Trans-Gulf of Mexico Migration
Twice a year millions of birds migrate across the Gulf of Mexico on their way to and from their wintering and breeding grounds. While a 1000 km non-stop flight across a large water body may (or may not) be a significant obstacle, no other research has tracking small individual birds across the gulf with the precision to determine how long it took them to cross the gulf, how weather conditions may impact their journey, and simply whether or not they were able to survive the crossing.
In collaboration with Dr. Jill Deppe (Eastern Illinois University), Dr Robb Diehl (University of Southern Mississippi/USGS), Dr. T.J. Zenzal, Dr. Rachel Bolus, Dr. Frank Moore (University of Southern Mississippi), Dr. Antonio Celis-Murillo, and Dr. T.J. Benson (INHS), and we used automated radio telemetry units to create a radio telemetry fence across the northern tip of the Yucatan Peninsula to investigate the migratory behavior of birds crossing the Gulf of Mexico. This research was funded by the National Geographic Society and is currently funded by the National Science Foundation. We found that most individuals can cross the 1000 km in less than 24 hours and that a combination of wind direction and body condition (fat levels) predicts much of their departure behavior and the ability to successfully cross the Gulf of Mexico.
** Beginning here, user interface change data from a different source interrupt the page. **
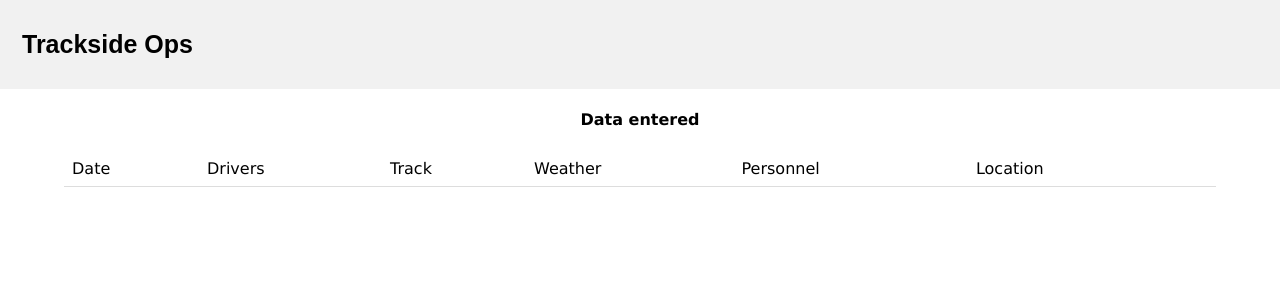
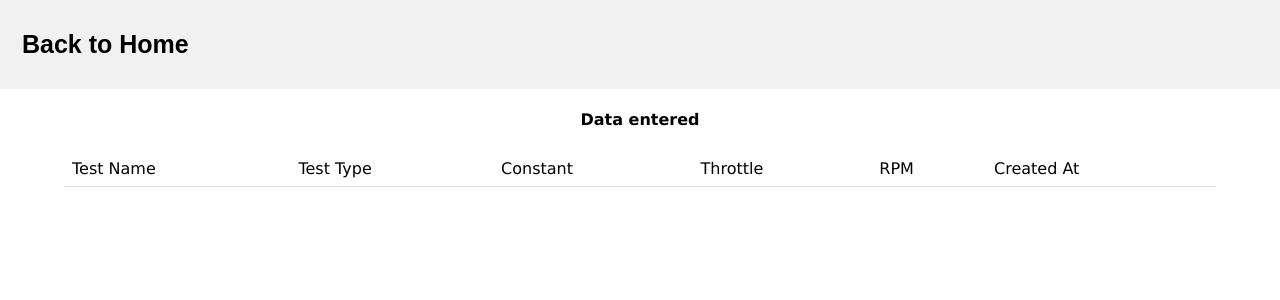
Before and after one commit to gopher-motorsports/dyno-ops, a Django app: page /view_data in a window 1280 px wide. Shown: the top 300 px of the page. Run offline with Django 3.2, Linux system fonts and the light colour scheme; data that the repository does not hold is empty; parts of the project's set-up code (start-up, migrations or seed data) failed here and were passed over.

Commit message:
view data from db

```diff
--- a/data_entry/templates/data_entry/viewdata.html
+++ b/data_entry/templates/data_entry/viewdata.html
@@ -3,51 +3,38 @@
 <html>
 <head>
     <meta charset='utf-8'>
-    <title>Trackside Ops- View Data</title>
+    <title>Dyno- View Data</title>
     <meta name='viewport' content='width=device-width, initial-scale=1'>
     <link rel="stylesheet" href="{% static '/css/view_data.css' %}">
     <script src='main.js'></script>
 </head>
 <body>
     <div class="header">
-        <a href="{% url 'home' %}" class="logo">Trackside Ops</a>
+        <a href="{% url 'home' %}" class="logo">Back to Home</a>
     </div>
     <div class="container" align="center">
         <h4>Data entered</h4>
         <table width="75%">
             <tr>
-                <td>Date</td>
-                <td>Drivers</td>
-                <td>Track</td>
-                <td>Weather</td>
-                <td>Personnel</td>
-                <td>Location</td>
-                <td></td>
+                <td>Test Name</td>
+                <td>Test Type</td>
+                <td>Constant</td>
+                <td>Throttle</td>
+                <td>RPM</td>
+                <td>Created At</td>
             </tr>
             {% for entry in entries %}
                 <tr>
-                    <td>{{entry.created_at}}</td>
-                    <td>{{entry.driver}}</td>
-                    <td>{{entry.track}}</td>
-                    <td>{{entry.weather}}</td>
-                    <td>{{entry.personnel}}</td>
-                    <td>{{entry.location}}</td>
-                    <td>
-                        <div class='btns'>
-                            <form action="{%url 'collectdata' %}" method="post">
-                                {% csrf_token %}
-                                <input type ="text" name="entry_id" style="display: none;" value={{entry.id}}>
-                                <input type ="text" name="method" style="display: none;" value="load">
-                                <input type=image class="btn-edit" src="{% static '/images/edit.png' %}">
-                            </form>
-                            <form action="{%url 'view_data' %}" method="post">
-                                {% csrf_token %}
-                                <input type ="text" name="entry_id" style="display: none;" value={{entry.id}}>
-                                <input type ="text" name="method" style="display: none;" value="delete">
-                                <input type=image class="btn-delete" src="{% static '/images/delete.png' %}">
-                            </form>
-                        </div>
-                    </td>
+                    <td>{{entry.name}}</td>
+                    <td>{{entry.test}}</td>
+                    {% if entry.constant %}
+                        <td>Throttle</td>
+                    {% else %}
+                        <td>RPM</td>
+                    {% endif %}
+                    <td>{{entry.throttle}}</td>
+                    <td>{{entry.rpm}}</td>
+                    <td>{{entry.date}}</td>
                 </tr>
             {% endfor %}
         </table>
```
Some of the papers produced via this research include:
- Ward, M. P., T. J. Benson, J. L. Deppe, T. J. Zenzal, R. H. Diehl, A. Celis-Murillo, R. Bolus, and F. R. Moore. 2018. Estimating apparent survival of songbirds crossing the Gulf of Mexico during autumn migration. Proceeding of the Royal Society B: Biological Sciences.285: 20181747.
- Schofield, L. N. J. L. Deppe, T. J. Zenzal, M. P. Ward, R. H. Diehl, R. T. Bolus, and F. R. Moore. 2018. Using automated radio telemetry to quantify activity patterns of songbirds during stopover. The Auk: Ornithological Advances 135: 949-963.
- Zenzal, T. J., F. R. Moore, R. H. Diehl, M. P. Ward, and J. L. Deppe. 2018. Migratory hummingbirds make their own rules: factors influencing the decision to resume migration along an ecological barrier. Animal Behavior 137: 215-224.
- Schofield, L. N., J. L. Deppe, R. H. Diehl, M. P. Ward, R. T. Bolus, T. J. Zenzal, J. Smolinsky, and F. R. Moore. 2018. Occurrence of quiescence in free-ranging migratory songbirds. Behavioral Ecology and Sociobiology 72: 36.
- Bolus, R., R. H. Diehl, F. Moore, J. L. Deppe, M. P. Ward, J. Smolinsky, and T. J. Zenzal. 2017. Swainson’s thrushes do not show strong wind selectivity prior to crossing the Gulf of Mexico. Scientific Reports 7:14280.
- Deppe, J. L., M. P. Ward, R. H. Diehl, A. Celis-Murillo, R. Bolus, T. J. Zenzal, F. Moore, J. Smolinsky, L. Schofield, D. Enstrom, E. Paxton, G. Bohrer, T. J. Benson, T. Beveroth, D. Delaney, and W. Cochran. 2015. Fat, weather, and date affect migratory songbird’s departure decisions, routes, and time it takes to cross the Gulf of Mexico. Proceedings of the National Academy of Sciences 112: E6331-E6338.
Over the last year TJ Zenzal, and his team have been attaching transmitters to migrants in the fall at Fort Morgan Peninsula in Alabama to determine when and in what direction they depart. An array of seven automated receiving units with high-gain antennas was installed to create a telemetry fence across the northern shores of the Gulf of Mexico from Port St. Joe, Florida to Pearl River, Louisiana. An active hurricane season in 2020 hindered data collection efforts, but further research is anticipated in the coming seasons.
In 2020, the lab–through the support of a grant–worked to install eight radio telemetry towers across a latitudinal line in Illinois to help increase the detection of tagged birds in the Midwest (Motus Region 3). This is also in line with one of the major initiatives of the Midwest Migration Network. Sites include:
- Orr Agricultural Research & Demonstration Area near Perry, Illinois.
- Clinton Lake State Recreation Area near Farmer City, Illinois
- The University of Illinois at Urbana-Champaign
- Kennekuk County Park near Danville, Illinois
- A cluster of four towers in the Illinois River valley located near Emiquon National Wildlife Refuge will be utilized for telemetry research with waterfowl and rails at Forbes Biological Station.